What’s going to happen to all the trees?
The NTS spokesman said some of the timber can be sold, some mulched, and where it’s appropriate and safe, fallen trunks can be left to rot.
The rotting trunks will provide habitats and food to insects, fungi and other plant species.
Scottish Forestry said much of the fallen trees across Scotland will be used by wood processors and merchants and will be used as normal.
Will this impact the fight against climate change?
Trees are an important tool in Scotland’s fight against climate change, as they soak up carbon from the atmosphere.
Doug Howieson, from Scottish Forestry, explained that the loss of trees from Arwen thankfully won’t have too much of an impact on Scotland’s carbon targets, as the carbon sequestered by the trees will remain “stored” in their wood.
He explained: “These storms will not affect our carbon targets because the timber that has been blown down is fully utilisable and will lock up stored carbon in the wood, depending upon how it’s used.
“At the same time, the areas that have been felled will be replanted and will begin to soak up carbon from the atmosphere again pretty quickly.”
When will we know the full scale of the damage at a national level?
Doug continued: “We are working with Forestry and Land Scotland and the private sector to fully assess the impact on Scotland’s forests and woodlands made by Storm Arwen.
“In the coming weeks we should have better data from satellites which can give us an accurate picture of where the damage has occurred and how much in terms of volume.

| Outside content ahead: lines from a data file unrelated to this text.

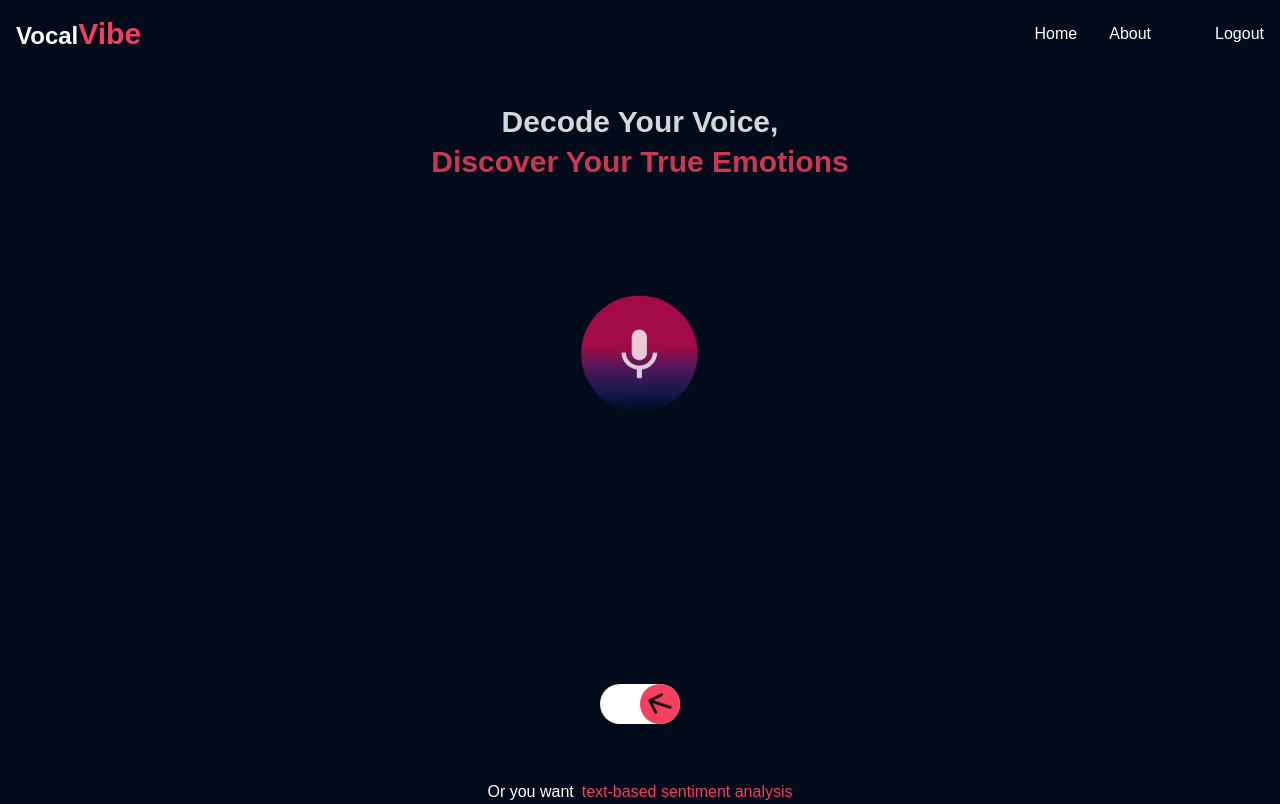
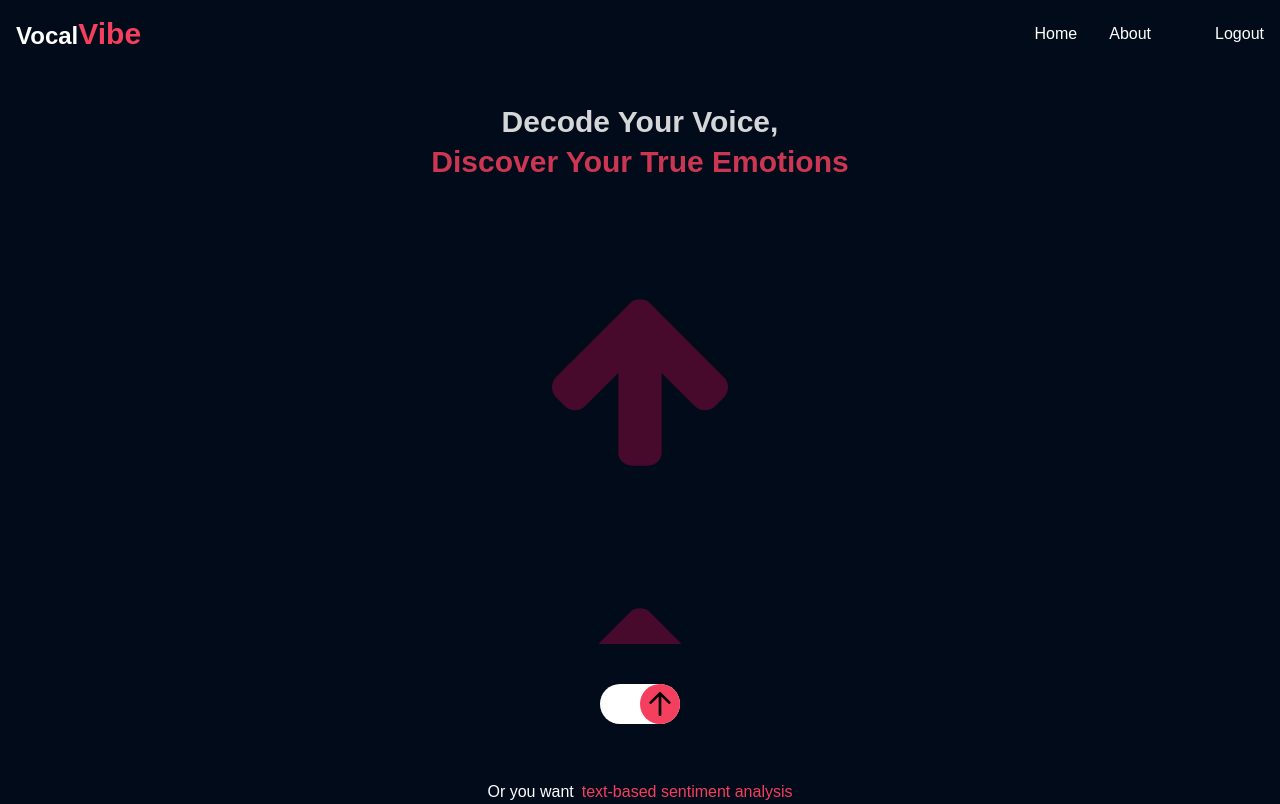
Before and after one commit to radiationnss/VocalVibeFrontend, a React (Create React App) app: page /home in a window 1280 px wide. Both pictures are taken after a click on the element 640 px from the left and 704 px from the top of the page. Built offline with nearby package versions, Linux system fonts and the light colour scheme.

Commit message:
new animation
upload animation

```diff
--- a/src/pages/Home.jsx
+++ b/src/pages/Home.jsx
@@ -1,7 +1,6 @@
 import React, { useState, useRef, useEffect } from "react";
 import axios from 'axios';
 import Navbar from "../components/Navbar";
-import Button from "../components/Button";
 import Lottie from 'lottie-react';
 import animationData from '../components/lot.json';
 import { useSelector, useDispatch } from "react-redux";
@@ -10,6 +9,7 @@ import upload from "../assets/upload.svg";
 import mic from "../assets/mic.svg";
 import animationData1 from '../components/lot.json';
 import animationData2 from '../components/lots2.json';
+import microAnimation from '../components/micro.json';
 import Loading from '../components/Loading.jsx';
 import confetti from 'canvas-confetti';
 import { Link } from 'react-router-dom';
@@ -147,8 +147,8 @@ const Home = (props) => {
               ref={audioFileInputRef}
             />
             <Lottie
-              animationData={animationData}
-              className="lottie-animation-home cursor-pointer animate-bounce"
+              animationData={microAnimation}
+              className="lottie-animation-home cursor-pointer"
               onClick={handleUploadButton}
             />
           </div>
@@ -231,8 +231,7 @@ const Home = (props) => {
               'ml-10': isSelected,
             })}
           >
-            {isSelected && <img src={upload} className="p-1 animate-spin" />}
-            {!isSelected && <img src={mic} className="animate-pulse" />}
+            {isSelected ? <img src={upload} className="p-1" /> : <img src={mic} className="animate-pulse" />}
           </span>
         </div>
 
```
Also changed, not shown: src/components/micro.json (added, +1 -0 lines).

“It is clear though, that the north-east and Scottish Borders have been most affected.”
He added: “The advice to the public at the moment is to stay away from the forests and woodlands that have been affected by the storm.
“It may take a long time for woodland managers to make them safe again”.
How you can help the NTS restore its lost trees
The NTS has launched an appeal to help raise funds to replace the trees in affected forests and woodlands at its sites.
The spokesman for the charity said it will take “much effort and many years” to replace what was lost.
You can donate by clicking here.